Front-end code change data
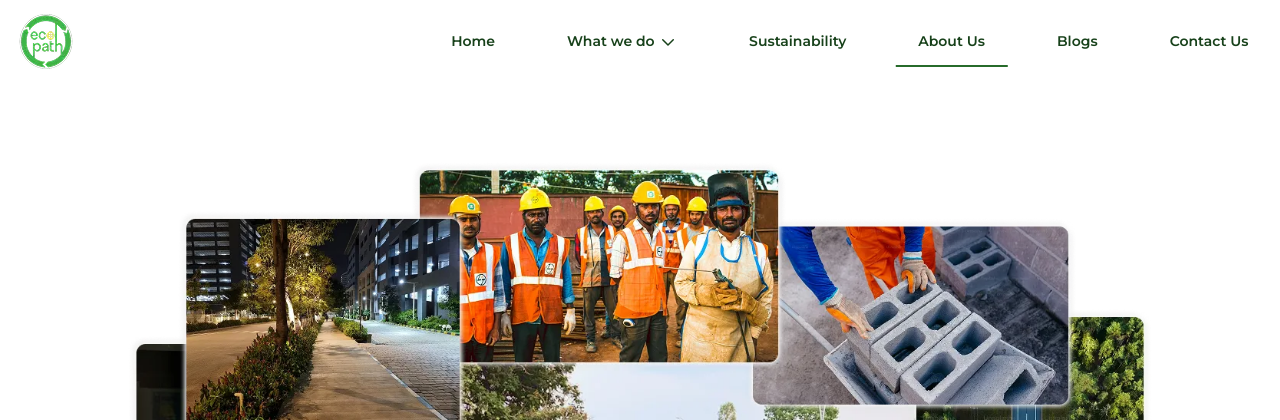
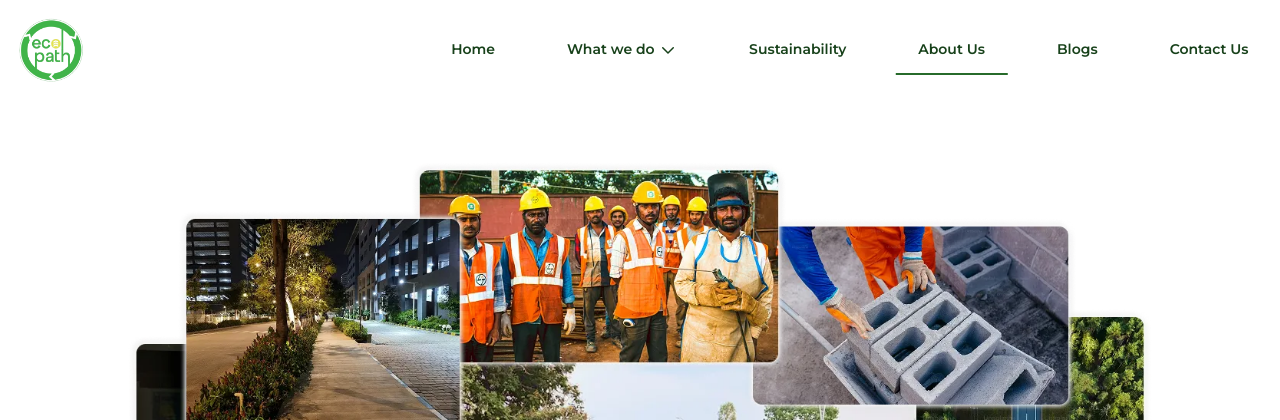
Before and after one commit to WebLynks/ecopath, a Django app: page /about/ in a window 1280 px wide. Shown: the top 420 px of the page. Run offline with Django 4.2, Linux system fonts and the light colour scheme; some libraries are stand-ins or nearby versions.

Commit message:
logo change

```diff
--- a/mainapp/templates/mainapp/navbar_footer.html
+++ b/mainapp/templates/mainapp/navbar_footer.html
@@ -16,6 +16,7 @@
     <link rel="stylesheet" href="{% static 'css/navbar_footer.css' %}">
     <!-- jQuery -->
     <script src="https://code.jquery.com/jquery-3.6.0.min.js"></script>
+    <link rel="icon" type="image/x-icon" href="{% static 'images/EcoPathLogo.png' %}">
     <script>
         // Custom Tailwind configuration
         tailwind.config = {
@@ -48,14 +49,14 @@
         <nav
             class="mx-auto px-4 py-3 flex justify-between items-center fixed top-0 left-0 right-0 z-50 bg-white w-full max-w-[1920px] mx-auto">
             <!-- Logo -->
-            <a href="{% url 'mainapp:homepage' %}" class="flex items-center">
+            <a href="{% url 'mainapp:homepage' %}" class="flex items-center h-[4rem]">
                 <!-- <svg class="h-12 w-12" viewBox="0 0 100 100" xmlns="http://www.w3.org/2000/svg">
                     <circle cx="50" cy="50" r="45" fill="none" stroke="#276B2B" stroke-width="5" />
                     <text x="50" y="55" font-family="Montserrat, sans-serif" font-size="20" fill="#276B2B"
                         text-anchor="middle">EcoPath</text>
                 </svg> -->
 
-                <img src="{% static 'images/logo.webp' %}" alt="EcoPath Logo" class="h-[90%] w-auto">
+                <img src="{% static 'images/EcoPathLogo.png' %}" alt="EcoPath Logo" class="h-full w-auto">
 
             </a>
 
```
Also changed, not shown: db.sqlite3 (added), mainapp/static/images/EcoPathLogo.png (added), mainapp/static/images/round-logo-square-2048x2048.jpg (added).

* * *

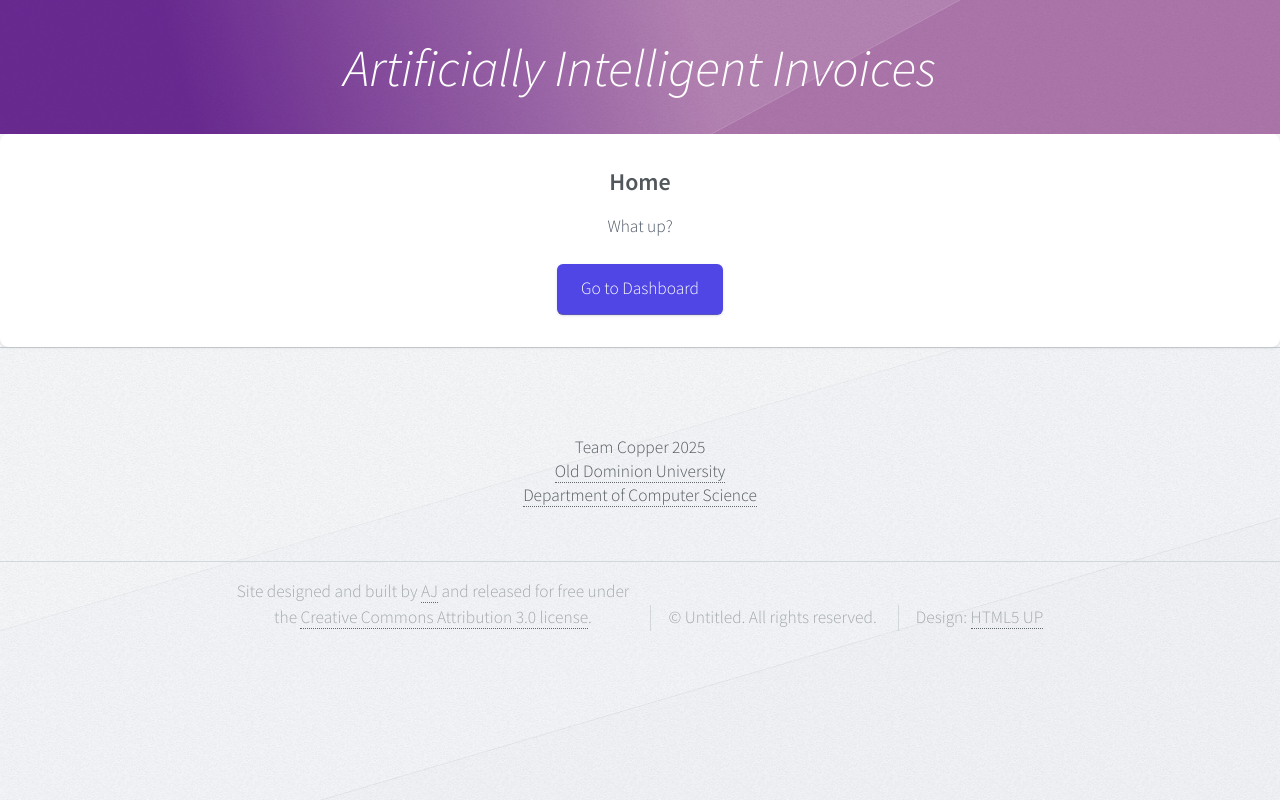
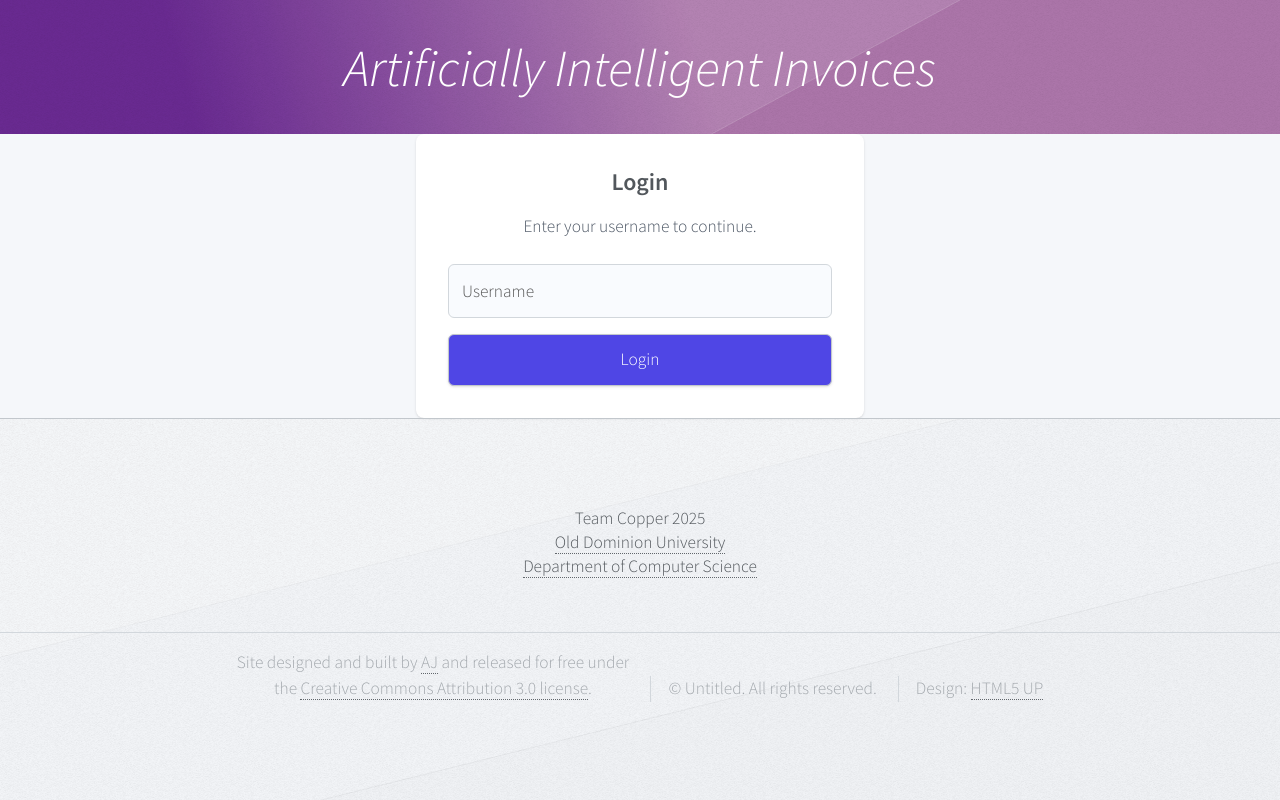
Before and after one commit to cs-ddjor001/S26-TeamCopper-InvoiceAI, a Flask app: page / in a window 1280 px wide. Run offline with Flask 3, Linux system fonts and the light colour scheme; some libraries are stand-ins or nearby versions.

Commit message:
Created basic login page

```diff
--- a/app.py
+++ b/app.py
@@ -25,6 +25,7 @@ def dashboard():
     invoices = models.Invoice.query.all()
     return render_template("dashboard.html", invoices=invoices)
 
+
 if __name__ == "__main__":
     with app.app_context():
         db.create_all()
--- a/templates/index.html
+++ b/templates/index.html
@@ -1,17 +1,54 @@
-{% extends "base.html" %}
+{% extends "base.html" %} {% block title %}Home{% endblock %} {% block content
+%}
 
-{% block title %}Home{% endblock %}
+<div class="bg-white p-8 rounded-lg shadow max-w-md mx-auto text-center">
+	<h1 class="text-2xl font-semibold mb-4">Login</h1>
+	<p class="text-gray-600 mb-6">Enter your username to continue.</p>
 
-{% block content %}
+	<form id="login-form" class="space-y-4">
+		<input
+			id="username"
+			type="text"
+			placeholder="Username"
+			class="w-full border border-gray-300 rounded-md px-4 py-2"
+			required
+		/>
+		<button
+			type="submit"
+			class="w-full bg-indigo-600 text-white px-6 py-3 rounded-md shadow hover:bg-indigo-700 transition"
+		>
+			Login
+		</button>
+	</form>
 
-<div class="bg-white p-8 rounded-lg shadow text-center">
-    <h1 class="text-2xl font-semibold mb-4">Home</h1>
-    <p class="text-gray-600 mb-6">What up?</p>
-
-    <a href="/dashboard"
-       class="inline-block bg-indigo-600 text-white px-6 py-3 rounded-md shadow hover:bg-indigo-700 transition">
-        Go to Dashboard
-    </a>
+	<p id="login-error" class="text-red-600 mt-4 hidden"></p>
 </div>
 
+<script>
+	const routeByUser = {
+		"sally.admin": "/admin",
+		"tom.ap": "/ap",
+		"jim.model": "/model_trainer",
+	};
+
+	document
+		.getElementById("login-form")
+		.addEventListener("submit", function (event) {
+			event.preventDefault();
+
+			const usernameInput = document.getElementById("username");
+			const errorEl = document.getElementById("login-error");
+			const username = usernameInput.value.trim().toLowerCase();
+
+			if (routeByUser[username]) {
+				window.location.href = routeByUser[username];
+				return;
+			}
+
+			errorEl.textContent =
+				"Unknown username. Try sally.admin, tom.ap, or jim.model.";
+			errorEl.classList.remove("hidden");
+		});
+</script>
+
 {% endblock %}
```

▶ _What you need to do_: Find every line in the records that uses the string "const", then copy it.

▶ _Task answer_:
+	const routeByUser = {
+			const usernameInput = document.getElementById("username");
+			const errorEl = document.getElementById("login-error");
+			const username = usernameInput.value.trim().toLowerCase();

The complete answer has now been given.